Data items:
====================

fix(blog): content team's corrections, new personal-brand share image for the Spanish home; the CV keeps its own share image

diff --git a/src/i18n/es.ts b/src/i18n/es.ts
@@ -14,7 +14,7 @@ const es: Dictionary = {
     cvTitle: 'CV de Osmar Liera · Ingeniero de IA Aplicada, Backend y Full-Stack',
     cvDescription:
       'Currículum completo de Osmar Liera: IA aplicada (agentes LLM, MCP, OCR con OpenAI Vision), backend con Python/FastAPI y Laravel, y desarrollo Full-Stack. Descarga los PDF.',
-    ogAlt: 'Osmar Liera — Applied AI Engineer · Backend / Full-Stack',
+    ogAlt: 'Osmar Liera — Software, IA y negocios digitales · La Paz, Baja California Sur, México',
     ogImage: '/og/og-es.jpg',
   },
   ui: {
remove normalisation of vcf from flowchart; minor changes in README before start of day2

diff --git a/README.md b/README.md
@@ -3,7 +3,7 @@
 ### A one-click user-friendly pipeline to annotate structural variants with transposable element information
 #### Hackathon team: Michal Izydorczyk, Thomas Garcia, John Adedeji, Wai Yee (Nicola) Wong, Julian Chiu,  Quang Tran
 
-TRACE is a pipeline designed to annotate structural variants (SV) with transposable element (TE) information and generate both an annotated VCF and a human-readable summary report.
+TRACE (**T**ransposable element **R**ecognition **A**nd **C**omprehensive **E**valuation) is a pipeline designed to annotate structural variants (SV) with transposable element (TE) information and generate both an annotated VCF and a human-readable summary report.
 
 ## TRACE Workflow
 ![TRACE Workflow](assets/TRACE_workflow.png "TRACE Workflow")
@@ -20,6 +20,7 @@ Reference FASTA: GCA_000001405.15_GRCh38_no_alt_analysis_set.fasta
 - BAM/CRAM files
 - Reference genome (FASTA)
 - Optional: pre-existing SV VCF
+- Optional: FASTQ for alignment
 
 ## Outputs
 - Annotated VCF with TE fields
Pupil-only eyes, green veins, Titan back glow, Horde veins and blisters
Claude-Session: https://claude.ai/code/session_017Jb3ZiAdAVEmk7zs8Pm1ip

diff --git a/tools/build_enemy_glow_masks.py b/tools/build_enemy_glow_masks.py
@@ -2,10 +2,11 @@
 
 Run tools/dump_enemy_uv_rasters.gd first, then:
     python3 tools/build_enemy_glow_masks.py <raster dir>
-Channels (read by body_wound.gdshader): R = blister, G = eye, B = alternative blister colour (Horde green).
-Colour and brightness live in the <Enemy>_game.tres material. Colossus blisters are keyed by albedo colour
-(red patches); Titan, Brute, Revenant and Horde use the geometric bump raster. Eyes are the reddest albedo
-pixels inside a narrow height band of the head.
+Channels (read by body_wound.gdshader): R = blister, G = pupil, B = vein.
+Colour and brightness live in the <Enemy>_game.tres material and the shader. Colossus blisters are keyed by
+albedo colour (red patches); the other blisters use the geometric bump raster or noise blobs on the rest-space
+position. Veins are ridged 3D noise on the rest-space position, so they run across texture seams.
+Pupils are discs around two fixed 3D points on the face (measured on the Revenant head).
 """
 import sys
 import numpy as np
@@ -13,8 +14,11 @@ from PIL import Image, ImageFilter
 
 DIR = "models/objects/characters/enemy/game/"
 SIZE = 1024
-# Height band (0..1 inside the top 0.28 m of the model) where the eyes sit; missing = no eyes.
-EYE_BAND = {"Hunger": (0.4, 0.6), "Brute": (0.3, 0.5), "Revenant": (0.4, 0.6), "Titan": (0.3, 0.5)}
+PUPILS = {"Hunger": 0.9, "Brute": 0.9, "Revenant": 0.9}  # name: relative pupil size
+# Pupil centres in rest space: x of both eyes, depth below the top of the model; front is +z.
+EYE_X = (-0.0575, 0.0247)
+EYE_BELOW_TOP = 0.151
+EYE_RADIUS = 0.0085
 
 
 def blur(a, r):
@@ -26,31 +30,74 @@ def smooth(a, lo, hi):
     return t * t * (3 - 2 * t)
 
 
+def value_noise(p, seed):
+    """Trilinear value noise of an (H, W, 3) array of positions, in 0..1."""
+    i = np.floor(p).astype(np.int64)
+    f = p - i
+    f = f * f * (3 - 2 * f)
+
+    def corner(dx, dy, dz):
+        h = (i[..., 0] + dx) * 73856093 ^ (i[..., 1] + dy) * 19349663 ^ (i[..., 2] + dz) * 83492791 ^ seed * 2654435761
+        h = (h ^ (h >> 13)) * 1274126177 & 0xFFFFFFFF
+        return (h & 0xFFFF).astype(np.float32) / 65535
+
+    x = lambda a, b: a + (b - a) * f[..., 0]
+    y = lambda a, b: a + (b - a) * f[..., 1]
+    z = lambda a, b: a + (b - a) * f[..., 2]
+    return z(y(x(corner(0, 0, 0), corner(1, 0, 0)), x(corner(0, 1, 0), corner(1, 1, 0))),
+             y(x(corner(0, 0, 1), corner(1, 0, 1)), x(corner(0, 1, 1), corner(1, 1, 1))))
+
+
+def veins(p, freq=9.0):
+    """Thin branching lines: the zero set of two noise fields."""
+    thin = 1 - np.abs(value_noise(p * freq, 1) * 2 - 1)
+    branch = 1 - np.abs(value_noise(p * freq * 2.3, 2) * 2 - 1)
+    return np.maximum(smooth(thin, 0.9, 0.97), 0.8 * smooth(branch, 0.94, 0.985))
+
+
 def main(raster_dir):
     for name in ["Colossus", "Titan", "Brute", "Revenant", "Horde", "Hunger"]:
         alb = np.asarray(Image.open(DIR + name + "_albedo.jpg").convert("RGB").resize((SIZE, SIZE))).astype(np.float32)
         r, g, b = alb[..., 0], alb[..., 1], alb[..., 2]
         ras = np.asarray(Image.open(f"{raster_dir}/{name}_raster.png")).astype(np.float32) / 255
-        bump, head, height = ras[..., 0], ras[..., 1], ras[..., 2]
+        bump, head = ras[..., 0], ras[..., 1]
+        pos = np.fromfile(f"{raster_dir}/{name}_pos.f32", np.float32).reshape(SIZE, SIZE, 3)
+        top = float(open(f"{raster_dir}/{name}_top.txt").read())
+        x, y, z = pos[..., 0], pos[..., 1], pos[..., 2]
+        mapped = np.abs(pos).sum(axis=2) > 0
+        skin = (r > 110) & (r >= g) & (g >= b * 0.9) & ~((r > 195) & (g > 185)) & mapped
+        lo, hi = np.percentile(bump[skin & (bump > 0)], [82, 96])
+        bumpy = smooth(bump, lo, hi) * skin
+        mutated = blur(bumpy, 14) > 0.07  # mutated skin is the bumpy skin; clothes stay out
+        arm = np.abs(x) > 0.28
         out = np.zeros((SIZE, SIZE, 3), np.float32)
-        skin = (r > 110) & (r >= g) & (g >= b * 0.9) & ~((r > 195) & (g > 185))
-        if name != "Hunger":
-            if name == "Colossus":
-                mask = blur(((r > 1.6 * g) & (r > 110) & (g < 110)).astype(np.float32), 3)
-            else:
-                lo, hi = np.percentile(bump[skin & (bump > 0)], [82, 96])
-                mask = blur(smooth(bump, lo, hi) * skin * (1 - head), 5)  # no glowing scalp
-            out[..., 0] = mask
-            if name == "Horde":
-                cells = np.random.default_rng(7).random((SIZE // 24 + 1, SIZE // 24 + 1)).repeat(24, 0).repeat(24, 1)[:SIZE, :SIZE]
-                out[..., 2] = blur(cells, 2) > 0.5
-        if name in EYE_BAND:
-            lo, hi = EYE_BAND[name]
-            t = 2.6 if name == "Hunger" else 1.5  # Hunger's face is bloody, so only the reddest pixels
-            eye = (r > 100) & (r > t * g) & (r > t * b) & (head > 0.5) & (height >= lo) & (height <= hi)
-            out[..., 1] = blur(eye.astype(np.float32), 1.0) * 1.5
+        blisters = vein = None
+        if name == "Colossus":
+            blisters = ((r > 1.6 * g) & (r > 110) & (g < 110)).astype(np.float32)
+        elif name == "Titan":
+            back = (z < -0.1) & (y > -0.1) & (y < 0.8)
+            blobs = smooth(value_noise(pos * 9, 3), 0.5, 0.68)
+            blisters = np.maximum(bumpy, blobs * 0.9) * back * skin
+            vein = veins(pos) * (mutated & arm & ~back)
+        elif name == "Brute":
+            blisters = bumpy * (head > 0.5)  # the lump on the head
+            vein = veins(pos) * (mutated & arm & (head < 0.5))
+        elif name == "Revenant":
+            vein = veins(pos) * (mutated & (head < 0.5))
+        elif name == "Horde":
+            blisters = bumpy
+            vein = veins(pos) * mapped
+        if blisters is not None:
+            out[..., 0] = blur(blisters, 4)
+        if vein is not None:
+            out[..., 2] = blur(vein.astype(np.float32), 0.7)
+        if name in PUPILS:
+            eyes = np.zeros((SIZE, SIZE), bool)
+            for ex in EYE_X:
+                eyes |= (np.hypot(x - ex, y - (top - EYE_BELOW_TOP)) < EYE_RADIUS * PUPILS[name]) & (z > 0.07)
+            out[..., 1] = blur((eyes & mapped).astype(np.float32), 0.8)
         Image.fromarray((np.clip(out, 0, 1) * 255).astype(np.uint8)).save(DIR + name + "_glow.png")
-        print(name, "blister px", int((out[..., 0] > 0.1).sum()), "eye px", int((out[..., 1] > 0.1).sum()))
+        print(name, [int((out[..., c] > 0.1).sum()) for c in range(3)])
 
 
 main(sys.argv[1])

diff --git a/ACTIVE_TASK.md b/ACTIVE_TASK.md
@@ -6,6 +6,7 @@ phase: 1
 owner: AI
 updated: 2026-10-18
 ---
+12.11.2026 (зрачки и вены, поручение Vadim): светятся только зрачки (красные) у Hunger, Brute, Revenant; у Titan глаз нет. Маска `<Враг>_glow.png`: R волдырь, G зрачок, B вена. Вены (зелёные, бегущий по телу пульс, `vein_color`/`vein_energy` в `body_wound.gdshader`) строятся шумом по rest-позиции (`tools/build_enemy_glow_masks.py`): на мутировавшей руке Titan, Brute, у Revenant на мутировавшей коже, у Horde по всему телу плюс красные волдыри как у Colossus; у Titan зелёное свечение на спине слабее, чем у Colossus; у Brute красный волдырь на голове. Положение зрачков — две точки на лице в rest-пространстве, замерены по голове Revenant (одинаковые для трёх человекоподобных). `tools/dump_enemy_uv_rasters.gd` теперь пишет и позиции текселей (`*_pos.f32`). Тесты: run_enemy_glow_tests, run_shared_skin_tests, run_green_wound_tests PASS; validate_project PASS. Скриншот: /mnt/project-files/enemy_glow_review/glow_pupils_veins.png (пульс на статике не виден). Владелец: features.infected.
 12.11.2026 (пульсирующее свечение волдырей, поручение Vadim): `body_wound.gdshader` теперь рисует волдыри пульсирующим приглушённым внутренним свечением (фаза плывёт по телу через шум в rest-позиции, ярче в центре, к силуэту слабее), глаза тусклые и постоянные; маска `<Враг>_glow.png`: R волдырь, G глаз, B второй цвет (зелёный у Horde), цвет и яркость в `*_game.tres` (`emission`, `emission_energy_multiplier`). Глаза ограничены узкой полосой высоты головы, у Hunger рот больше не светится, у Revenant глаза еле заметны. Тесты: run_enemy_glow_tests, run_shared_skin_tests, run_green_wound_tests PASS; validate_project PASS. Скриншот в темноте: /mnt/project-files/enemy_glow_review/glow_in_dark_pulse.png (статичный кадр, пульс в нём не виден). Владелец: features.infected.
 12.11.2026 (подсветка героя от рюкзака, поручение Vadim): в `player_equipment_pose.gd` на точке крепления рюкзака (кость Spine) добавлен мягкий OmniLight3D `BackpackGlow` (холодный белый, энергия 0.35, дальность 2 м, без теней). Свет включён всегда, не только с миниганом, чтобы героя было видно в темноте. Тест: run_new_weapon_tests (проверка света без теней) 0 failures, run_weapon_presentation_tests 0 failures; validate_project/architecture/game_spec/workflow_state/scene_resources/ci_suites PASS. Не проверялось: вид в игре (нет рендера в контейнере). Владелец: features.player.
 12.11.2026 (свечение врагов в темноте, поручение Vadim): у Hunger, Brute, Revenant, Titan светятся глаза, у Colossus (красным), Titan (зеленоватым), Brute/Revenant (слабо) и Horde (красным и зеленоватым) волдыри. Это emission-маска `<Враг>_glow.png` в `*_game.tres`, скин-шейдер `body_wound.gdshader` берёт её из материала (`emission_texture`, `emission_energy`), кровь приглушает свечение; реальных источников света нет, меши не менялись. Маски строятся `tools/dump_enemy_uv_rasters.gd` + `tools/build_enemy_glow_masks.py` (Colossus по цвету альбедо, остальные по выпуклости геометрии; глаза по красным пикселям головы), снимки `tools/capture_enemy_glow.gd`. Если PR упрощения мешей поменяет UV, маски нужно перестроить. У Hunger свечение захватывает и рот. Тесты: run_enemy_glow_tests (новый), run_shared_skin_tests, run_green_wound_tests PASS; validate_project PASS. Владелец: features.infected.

====================

YOUR OBJECTIVE. Starting at the line above that contains "Image.fromarray((np.clip(out, 0, 1)", write out each line exactly until the line that contains "12.11.2026 (пульсирующее свечение" has been written, and stop there.

RESPONSE BOX.
         Image.fromarray((np.clip(out, 0, 1) * 255).astype(np.uint8)).save(DIR + name + "_glow.png")
-        print(name, "blister px", int((out[..., 0] > 0.1).sum()), "eye px", int((out[..., 1] > 0.1).sum()))
+        print(name, [int((out[..., c] > 0.1).sum()) for c in range(3)])
 
 
 main(sys.argv[1])

diff --git a/ACTIVE_TASK.md b/ACTIVE_TASK.md
@@ -6,6 +6,7 @@ phase: 1
 owner: AI
 updated: 2026-10-18
 ---
+12.11.2026 (зрачки и вены, поручение Vadim): светятся только зрачки (красные) у Hunger, Brute, Revenant; у Titan глаз нет. Маска `<Враг>_glow.png`: R волдырь, G зрачок, B вена. Вены (зелёные, бегущий по телу пульс, `vein_color`/`vein_energy` в `body_wound.gdshader`) строятся шумом по rest-позиции (`tools/build_enemy_glow_masks.py`): на мутировавшей руке Titan, Brute, у Revenant на мутировавшей коже, у Horde по всему телу плюс красные волдыри как у Colossus; у Titan зелёное свечение на спине слабее, чем у Colossus; у Brute красный волдырь на голове. Положение зрачков — две точки на лице в rest-пространстве, замерены по голове Revenant (одинаковые для трёх человекоподобных). `tools/dump_enemy_uv_rasters.gd` теперь пишет и позиции текселей (`*_pos.f32`). Тесты: run_enemy_glow_tests, run_shared_skin_tests, run_green_wound_tests PASS; validate_project PASS. Скриншот: /mnt/project-files/enemy_glow_review/glow_pupils_veins.png (пульс на статике не виден). Владелец: features.infected.
 12.11.2026 (пульсирующее свечение волдырей, поручение Vadim): `body_wound.gdshader` теперь рисует волдыри пульсирующим приглушённым внутренним свечением (фаза плывёт по телу через шум в rest-позиции, ярче в центре, к силуэту слабее), глаза тусклые и постоянные; маска `<Враг>_glow.png`: R волдырь, G глаз, B второй цвет (зелёный у Horde), цвет и яркость в `*_game.tres` (`emission`, `emission_energy_multiplier`). Глаза ограничены узкой полосой высоты головы, у Hunger рот больше не светится, у Revenant глаза еле заметны. Тесты: run_enemy_glow_tests, run_shared_skin_tests, run_green_wound_tests PASS; validate_project PASS. Скриншот в темноте: /mnt/project-files/enemy_glow_review/glow_in_dark_pulse.png (статичный кадр, пульс в нём не виден). Владелец: features.infected.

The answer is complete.